Late last week, I did another installment in what has become an advocacy project for me - I presented to our state HR conference on the glaring need for HR pros to pick up some skills using social media. Here's the deal - if you want the message delivered to any group you think has the need, call me. I'm a big enough believer that I'll find the time to make it happen, free of charge.
What I've found in talking to the average HR pro about social media is that usage is very, very low. If you read this or other blogs centered around the HR and Recruiting professions, you're bleeding edge. When I asked how many folks knew what a blog was, every hand went up. When I asked how many of the HR pros had read a blog in the past month, only about 5% of the group had. LinkedIn? About half the hands went up when I asked who had a LI account. When I asked how many had invited a colleague to join their LinkedIn network, half of those hands went down. When I asked how many had used LinkedIn to recruit, one hand in a big group was in the air.
That doesn't mean the audience wasn't a talented bunch. It just means that unless they embrace the tools, they run the risk of being dinosaurs at some point in the future.
Don't believe that? Consider these stats mined out of BusinessWeek:
"It’s a given that young people live in a high-tech world. For details, take a gander at some of the data compiled by Peter Schilling, who heads the IT department at Amherst College in Massachusetts. His IT Index, as he dubs it, shows, for example, that just 5 of 1,680 students—0.3% of the school’s enrollment—have landline phones, compared with 82% of Americans. The data also capture emerging tech preferences. Freshmen (average family income: $76,183) make up half of those on campus who own an Apple iPhone or iPod Touch.

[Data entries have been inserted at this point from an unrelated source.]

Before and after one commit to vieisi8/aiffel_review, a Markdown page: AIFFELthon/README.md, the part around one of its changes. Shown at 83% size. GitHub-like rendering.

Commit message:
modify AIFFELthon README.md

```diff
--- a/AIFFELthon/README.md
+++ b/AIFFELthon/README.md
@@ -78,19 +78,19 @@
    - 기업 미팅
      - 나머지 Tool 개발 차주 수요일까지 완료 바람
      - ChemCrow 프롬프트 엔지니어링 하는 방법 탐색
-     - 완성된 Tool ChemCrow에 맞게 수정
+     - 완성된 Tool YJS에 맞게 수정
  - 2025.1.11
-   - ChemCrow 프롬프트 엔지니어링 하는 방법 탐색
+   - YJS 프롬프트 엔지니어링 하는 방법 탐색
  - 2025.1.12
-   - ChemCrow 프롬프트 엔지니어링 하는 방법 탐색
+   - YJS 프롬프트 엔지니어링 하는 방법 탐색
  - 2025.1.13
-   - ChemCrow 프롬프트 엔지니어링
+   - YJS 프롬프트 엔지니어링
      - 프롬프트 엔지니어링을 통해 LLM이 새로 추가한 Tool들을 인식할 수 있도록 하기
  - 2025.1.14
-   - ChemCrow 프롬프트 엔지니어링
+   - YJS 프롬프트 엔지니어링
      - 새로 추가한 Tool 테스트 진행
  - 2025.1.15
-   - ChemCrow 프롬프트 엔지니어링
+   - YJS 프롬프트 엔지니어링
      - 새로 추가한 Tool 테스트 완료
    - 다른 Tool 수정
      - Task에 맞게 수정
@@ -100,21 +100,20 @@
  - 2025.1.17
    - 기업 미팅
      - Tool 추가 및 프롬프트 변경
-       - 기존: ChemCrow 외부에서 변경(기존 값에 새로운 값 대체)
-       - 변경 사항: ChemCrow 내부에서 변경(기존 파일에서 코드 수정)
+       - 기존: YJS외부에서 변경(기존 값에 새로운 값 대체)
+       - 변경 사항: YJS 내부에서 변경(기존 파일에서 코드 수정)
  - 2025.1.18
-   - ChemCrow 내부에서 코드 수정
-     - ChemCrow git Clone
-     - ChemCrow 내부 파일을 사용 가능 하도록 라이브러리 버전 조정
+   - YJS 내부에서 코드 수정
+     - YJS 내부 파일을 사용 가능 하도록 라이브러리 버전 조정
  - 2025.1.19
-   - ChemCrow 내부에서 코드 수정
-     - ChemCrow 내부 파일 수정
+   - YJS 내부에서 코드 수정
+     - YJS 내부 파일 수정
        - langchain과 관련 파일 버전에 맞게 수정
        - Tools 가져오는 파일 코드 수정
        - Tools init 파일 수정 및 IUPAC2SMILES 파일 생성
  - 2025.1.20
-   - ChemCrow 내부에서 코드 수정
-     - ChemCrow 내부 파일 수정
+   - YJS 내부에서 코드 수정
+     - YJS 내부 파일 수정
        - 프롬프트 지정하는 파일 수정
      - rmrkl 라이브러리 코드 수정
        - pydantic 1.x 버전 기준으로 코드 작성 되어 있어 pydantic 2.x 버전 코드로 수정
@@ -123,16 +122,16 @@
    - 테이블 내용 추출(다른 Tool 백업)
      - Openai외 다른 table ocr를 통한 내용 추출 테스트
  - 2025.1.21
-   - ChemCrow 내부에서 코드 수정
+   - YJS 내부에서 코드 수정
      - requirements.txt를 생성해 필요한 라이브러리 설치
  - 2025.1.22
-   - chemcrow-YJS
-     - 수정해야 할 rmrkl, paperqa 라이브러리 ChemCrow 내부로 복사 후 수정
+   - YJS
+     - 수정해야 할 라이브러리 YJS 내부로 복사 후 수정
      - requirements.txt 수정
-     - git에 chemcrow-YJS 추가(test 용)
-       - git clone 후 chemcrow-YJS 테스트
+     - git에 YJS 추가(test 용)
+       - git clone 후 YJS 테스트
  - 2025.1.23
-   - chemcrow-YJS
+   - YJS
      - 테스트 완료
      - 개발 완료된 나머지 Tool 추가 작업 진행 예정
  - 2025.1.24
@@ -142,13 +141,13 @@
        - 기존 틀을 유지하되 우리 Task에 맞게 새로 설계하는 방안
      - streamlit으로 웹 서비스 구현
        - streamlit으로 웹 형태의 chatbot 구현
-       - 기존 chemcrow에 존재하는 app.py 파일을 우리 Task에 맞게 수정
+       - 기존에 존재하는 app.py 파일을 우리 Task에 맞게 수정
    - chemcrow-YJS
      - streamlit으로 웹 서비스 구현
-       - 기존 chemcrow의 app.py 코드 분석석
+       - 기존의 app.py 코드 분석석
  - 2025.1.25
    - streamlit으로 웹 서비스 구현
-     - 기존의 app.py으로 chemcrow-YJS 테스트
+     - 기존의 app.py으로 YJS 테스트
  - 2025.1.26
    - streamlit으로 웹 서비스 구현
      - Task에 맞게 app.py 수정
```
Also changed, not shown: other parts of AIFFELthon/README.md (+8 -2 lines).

In contrast to upperclassmen, first- and second-year students are also more likely to own Macs than PCs, for instance. And 89% of the incoming class applied online, vs. 33% in 2003. As for the total e-mail received on campus, 94% is spam, Schilling found. Finally, a note to orientation planners: When 99% of freshmen join Facebook groups before hitting campus, does it make sense to assume these kids haven’t met?"
Right now, a lot of HR pros can rationalize that they don't need social media skills because they aren't doing campus recruiting. As more and more of these classes come out and start looking for their 2nd and 3rd jobs, the competent HR pro or Recruiter is going to have to know how to use these tools, or they're going to be roadkill. Both externally (recruiting) and internally (multiple uses for engagement, retention, etc.), the tools are going to be as ubiquitous as Outlook. The only question is how quickly that critical mass hits.

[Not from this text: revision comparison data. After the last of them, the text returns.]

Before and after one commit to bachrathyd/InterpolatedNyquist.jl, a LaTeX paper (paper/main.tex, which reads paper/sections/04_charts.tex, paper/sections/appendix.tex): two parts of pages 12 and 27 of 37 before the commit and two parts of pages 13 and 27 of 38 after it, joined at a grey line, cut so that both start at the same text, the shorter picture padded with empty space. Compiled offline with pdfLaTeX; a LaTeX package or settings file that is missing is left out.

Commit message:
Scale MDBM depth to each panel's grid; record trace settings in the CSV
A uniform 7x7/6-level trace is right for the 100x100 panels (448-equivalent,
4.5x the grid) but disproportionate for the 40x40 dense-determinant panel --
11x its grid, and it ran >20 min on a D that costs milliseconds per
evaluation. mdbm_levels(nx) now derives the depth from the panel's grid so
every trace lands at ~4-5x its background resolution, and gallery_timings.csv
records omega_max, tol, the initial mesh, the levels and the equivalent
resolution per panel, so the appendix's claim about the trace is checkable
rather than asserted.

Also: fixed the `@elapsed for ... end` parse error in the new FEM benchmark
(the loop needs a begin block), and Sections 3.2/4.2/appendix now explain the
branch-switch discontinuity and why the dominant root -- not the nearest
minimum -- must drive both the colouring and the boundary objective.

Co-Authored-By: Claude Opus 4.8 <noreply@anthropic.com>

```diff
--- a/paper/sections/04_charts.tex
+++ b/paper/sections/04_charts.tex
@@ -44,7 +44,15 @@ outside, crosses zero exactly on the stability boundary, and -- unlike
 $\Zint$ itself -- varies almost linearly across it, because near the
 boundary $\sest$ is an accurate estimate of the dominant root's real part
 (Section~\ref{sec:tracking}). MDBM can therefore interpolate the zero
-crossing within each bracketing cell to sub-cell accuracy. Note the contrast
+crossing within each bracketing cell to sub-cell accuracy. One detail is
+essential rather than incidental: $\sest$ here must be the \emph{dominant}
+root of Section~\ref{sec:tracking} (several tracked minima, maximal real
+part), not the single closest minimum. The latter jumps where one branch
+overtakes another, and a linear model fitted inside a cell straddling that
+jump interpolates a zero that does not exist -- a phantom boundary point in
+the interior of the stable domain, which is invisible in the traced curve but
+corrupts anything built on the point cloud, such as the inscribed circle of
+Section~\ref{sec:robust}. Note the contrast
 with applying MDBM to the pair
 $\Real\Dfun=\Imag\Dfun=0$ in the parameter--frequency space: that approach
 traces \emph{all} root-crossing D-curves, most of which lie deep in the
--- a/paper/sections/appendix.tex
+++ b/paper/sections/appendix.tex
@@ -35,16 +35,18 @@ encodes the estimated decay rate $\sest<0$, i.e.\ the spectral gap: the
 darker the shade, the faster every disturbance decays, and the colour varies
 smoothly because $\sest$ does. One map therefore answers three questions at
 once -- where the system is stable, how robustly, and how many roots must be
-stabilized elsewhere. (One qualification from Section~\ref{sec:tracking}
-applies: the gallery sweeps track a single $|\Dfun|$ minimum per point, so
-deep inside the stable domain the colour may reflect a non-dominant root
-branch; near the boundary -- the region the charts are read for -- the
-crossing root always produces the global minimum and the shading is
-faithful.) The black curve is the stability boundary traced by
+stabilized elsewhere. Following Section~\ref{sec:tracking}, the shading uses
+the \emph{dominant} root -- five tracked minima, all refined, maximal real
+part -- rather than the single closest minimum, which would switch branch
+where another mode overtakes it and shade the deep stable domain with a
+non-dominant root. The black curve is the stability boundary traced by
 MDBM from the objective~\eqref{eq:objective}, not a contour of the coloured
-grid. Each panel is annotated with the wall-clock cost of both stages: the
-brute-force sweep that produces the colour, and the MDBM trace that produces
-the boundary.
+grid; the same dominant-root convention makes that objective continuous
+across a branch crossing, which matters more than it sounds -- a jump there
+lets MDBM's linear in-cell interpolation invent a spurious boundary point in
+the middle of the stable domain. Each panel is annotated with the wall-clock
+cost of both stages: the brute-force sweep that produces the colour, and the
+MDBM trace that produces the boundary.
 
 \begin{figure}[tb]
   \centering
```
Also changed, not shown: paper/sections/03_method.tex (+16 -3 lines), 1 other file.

Until then, the dinosaurs (don't email me with ageism rants, because this is about change and keeping skills fresh, not age) can survive. But, it's still a great way for you to separate yourself from the HR pack.